The May 29 accident saw over 21,000 tons of diesel fuel escaping from a storage tank at the thermal power plant in Norilsk, a city in Western Siberia. Yet state officials only learnt about the incident on May 31, chiefly from videos posted on social media showing polluted red-tainted water in the Ambarnaya river, and not from a statement from Russian mining conglomerate Norilsk Nickel, or Nornickel, that owns the facility. Russia's President Vladimir Putin declared a state of emergency on June 3. Thus clean-up teams arrived in Norilsk with a two-day delay. The spill massively polluted the Ambarnaya and Daldykan rivers. Oil has also reached Lake Pyasino, a major body of water and the source of the Pyasina river that feeds the Kara Sea, which is part of the Arctic Ocean. Though Russian Minister for Emergencies Yevgeny Zinichev, who in the past served as FSB deputy chief and Putin's security officer, on June 5 said that clean-up teams had managed to stop the spread, it is much worse than that. Throughout the week roughly 2 percent of fuel has been collected as the Ambarnaya river is difficult to clean up because of adjacent swamps and wetland tundra. Boom obstacles were indeed placed in the river but they can just contain crude oil spills. Diesel fuel is more toxic to clean up as it dissolves in water, causing the environmental damage to the fauna and flora on the river bottom. Thus they can in no way be collected. Due to the magnitude of the spill, the clean-up operation might take whole months. The area will need years, or even decades, to recover from the spill.

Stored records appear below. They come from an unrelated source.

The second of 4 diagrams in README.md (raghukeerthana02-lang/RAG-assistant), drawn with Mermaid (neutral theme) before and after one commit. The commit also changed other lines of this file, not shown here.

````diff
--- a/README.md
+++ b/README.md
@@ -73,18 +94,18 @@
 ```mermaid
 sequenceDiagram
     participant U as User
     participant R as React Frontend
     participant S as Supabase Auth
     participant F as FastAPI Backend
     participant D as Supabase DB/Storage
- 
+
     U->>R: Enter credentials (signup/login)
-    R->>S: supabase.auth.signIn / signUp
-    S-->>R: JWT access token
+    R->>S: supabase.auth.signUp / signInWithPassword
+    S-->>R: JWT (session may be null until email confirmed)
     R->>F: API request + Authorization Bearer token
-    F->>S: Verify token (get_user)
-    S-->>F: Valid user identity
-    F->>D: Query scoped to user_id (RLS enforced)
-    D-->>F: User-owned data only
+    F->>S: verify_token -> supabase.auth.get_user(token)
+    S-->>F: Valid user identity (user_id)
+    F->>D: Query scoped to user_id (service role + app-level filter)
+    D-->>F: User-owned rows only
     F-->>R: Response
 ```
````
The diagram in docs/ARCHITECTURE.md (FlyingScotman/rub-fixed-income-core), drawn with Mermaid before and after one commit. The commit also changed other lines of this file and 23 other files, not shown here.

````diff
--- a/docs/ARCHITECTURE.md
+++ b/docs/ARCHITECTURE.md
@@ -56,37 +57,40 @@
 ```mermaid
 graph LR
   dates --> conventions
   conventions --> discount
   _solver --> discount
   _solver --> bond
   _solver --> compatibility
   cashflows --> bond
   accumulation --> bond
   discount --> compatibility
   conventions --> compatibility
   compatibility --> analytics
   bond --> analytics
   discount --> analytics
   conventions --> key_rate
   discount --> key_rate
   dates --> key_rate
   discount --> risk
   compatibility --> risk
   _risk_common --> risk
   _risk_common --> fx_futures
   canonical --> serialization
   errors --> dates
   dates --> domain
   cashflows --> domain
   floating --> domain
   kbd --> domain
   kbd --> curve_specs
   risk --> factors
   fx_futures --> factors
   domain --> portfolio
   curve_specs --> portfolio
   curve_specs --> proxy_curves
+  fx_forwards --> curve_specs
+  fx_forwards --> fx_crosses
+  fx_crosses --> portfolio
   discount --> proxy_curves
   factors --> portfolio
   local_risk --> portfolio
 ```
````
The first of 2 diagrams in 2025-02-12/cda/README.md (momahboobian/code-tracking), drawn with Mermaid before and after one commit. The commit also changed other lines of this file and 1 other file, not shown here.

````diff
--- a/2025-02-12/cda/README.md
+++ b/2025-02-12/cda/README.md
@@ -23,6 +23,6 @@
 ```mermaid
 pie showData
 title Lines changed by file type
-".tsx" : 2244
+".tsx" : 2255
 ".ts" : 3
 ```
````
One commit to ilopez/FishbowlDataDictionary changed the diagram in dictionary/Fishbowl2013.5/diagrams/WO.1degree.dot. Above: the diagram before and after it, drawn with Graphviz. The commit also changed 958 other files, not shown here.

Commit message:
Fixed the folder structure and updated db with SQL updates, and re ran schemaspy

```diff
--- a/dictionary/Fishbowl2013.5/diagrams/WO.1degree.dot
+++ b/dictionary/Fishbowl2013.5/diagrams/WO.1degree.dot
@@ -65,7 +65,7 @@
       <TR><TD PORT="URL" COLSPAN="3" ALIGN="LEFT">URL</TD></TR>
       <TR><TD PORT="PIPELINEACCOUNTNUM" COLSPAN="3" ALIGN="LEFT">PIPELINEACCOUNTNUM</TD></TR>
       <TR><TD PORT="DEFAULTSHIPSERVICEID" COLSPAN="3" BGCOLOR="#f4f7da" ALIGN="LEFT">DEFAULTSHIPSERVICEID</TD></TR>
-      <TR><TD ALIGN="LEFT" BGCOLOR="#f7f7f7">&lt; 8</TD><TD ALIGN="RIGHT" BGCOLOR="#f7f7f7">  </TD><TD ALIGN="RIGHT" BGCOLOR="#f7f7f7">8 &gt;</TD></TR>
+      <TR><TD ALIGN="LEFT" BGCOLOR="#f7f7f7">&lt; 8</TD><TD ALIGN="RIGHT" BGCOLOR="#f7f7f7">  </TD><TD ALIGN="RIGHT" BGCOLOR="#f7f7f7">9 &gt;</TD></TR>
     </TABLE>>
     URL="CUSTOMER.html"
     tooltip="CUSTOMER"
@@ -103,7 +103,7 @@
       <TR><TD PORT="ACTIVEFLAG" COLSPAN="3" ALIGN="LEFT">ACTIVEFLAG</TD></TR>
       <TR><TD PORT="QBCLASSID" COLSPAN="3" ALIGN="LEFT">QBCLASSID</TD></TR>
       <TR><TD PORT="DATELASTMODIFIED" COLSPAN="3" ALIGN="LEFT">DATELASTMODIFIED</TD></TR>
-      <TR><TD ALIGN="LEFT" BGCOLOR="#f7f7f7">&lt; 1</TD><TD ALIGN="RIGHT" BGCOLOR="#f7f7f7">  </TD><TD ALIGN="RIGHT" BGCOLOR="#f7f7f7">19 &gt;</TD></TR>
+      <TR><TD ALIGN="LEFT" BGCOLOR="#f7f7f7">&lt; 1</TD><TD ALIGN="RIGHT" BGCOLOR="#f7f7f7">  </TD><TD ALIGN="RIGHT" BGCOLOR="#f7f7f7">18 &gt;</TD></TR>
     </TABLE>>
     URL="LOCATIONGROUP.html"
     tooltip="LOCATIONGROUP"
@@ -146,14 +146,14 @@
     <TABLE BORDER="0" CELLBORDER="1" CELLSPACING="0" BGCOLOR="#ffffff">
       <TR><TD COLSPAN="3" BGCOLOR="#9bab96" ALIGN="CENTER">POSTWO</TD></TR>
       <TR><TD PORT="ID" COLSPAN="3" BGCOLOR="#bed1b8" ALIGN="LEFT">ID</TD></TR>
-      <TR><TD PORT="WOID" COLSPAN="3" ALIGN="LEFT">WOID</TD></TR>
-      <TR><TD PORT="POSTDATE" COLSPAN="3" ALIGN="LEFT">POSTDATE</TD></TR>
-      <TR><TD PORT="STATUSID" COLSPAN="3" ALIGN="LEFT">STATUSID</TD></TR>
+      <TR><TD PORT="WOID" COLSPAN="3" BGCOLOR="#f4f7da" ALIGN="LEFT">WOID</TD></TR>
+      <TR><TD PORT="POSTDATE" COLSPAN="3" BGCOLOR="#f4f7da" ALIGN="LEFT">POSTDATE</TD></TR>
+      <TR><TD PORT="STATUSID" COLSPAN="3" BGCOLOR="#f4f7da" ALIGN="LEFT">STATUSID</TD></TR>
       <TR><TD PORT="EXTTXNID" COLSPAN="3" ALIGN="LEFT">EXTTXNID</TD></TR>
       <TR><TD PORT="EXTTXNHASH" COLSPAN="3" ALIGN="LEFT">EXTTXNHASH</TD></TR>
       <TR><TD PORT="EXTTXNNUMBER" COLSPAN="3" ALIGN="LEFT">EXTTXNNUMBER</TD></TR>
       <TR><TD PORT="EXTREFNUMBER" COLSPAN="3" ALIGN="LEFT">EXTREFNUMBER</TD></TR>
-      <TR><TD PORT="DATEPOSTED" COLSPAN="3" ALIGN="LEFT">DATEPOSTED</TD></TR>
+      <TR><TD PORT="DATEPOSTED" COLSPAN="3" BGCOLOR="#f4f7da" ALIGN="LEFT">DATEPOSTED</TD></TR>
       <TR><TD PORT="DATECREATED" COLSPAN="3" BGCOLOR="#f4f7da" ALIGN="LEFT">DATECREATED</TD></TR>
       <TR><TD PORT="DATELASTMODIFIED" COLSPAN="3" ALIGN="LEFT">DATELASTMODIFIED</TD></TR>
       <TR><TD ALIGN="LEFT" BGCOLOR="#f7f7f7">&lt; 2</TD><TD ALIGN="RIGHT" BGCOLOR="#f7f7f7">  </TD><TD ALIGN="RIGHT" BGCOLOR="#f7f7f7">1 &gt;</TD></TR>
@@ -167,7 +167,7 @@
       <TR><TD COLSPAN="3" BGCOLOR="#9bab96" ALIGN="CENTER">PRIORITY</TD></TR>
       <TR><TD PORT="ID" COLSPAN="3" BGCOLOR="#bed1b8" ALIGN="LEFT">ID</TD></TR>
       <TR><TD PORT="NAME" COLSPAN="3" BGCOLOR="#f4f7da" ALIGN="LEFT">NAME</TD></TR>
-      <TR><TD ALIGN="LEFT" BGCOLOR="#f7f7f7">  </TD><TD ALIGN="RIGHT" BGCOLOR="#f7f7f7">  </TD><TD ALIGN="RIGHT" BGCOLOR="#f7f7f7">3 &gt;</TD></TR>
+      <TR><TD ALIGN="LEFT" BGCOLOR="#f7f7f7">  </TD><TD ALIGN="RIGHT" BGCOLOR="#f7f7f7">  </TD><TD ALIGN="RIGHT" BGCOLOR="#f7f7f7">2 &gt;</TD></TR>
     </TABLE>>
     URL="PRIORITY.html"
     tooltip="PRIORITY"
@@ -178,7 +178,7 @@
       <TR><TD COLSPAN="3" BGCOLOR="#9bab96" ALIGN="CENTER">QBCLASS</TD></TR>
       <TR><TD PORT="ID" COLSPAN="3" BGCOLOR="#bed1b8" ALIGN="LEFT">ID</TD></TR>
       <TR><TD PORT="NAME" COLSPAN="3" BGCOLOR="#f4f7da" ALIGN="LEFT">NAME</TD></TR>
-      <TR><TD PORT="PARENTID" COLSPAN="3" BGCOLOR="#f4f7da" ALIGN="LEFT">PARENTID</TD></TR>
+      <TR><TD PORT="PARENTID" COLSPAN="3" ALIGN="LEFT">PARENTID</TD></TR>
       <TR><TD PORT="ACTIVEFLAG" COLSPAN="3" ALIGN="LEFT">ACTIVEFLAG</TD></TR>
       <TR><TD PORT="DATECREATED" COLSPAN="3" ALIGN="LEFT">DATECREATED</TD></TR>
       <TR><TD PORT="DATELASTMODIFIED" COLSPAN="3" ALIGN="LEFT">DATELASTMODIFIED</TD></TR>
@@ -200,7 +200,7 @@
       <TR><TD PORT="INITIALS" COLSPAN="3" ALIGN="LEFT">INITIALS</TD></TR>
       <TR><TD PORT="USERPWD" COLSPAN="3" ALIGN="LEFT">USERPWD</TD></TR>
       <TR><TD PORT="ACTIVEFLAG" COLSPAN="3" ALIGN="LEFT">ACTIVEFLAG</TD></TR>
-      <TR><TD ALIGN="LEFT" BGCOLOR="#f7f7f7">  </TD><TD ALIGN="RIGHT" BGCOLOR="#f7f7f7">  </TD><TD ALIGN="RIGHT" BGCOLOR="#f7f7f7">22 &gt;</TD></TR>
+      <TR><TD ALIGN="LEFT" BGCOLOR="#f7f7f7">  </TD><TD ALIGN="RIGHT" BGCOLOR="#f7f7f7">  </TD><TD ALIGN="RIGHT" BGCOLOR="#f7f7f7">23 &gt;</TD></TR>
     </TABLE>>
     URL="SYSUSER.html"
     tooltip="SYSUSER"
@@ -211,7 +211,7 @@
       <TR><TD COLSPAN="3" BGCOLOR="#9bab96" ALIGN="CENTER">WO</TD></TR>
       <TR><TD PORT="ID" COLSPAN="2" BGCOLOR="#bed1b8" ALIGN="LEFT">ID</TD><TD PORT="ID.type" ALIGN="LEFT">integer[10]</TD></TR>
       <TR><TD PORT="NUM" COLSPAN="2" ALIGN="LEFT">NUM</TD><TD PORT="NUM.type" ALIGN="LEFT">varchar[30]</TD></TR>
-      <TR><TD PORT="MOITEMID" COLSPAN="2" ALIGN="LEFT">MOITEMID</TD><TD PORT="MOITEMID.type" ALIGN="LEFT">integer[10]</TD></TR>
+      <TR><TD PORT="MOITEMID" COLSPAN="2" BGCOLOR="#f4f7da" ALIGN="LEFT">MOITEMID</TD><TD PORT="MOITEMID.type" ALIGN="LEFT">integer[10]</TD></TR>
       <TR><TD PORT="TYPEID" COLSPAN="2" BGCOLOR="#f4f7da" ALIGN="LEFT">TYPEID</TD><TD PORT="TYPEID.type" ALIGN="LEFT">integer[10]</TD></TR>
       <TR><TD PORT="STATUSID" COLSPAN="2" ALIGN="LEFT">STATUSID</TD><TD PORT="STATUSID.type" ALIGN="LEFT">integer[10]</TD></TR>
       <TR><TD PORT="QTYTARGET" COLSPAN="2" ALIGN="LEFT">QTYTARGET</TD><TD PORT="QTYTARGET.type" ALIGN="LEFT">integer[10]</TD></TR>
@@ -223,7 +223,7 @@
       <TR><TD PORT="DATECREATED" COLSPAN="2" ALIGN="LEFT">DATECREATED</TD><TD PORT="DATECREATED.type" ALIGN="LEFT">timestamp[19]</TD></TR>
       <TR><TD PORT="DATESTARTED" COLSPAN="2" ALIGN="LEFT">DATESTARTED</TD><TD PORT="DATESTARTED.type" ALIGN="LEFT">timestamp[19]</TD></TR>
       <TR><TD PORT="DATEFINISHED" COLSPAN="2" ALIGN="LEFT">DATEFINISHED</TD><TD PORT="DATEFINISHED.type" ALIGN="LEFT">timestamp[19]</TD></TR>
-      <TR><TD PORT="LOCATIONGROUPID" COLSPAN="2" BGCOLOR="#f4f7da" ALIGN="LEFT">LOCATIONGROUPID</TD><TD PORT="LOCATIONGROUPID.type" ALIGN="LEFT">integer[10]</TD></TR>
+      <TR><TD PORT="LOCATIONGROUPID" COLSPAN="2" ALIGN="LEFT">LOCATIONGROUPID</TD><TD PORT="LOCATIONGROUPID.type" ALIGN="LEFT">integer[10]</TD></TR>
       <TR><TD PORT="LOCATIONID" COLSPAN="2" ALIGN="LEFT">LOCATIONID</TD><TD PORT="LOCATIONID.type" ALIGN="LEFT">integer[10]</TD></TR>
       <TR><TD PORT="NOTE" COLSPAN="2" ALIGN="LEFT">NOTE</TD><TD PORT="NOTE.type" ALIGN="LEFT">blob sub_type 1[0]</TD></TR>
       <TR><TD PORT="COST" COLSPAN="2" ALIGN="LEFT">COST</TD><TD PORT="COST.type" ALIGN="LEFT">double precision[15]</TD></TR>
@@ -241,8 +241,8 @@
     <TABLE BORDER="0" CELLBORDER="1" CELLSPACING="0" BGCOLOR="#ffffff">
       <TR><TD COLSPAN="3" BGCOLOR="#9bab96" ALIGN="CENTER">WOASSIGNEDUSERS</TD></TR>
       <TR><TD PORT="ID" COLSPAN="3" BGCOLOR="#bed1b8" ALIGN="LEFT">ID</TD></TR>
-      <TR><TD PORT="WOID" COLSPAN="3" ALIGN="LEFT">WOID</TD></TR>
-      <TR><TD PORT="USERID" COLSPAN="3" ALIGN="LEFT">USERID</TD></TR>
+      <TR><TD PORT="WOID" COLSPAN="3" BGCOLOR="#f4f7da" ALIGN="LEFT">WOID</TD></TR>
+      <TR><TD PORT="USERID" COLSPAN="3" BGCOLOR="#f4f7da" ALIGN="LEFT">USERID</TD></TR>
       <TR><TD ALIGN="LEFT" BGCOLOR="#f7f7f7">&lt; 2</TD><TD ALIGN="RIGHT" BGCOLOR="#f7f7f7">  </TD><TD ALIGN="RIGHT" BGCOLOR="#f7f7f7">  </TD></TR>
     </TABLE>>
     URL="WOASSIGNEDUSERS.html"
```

The owner of the thermoelectric power plant that owns a damaged oil tank blamed global warming. The oil storage tank was built on permafrost which has weakened over the years owing to climate change; so was Norilsk and whole northern provinces of Russia. Arctic permafrost has been melting in abnormally warm weather for this time of year, with cracks in roads, rail tracks, and buildings reported throughout Siberia. Yet there are various monitoring tools already in place. Nonetheless, the thermoelectric power plant visibly lacked one though it was built in the early 1980s. No cracks were reported in the tank's floor – and thawing permafrost could no longer support its weight. In consequence, one of the tank's pillars collapsed, letting toxic substances penetrate further into the land strip between the plant and the river. A special committee will investigate the origin of the Arctic oil spill. Possibly thawing permafrost had caused one of the tank's pillars to collapse, yet this is not a foregone conclusion. Earlier check-ups had revealed the tank being in a poor condition, with evident corrosion stains on its steel walls. Of course, Nornickel ignored these flaws. The firm is the world's leading producer of nickel, palladium, and platinum, and a state within a state in Russia's North. Vladimir Potanin, Russia's wealthiest man and the largest shareholder in Norilsk Nickel, has pledged to pay for the clean-up mission. Of course, the Kremlin would dismiss the idea of ousting Potanin, a servile oligarch whose company is by far the biggest taxpayer in Russia. This is also a warning sign for Putin. The Russian leader is unable to control everything in the country, local senior officials conceal its problems, as was the case in Chernobyl, while industrial infrastructure is falling into ruin.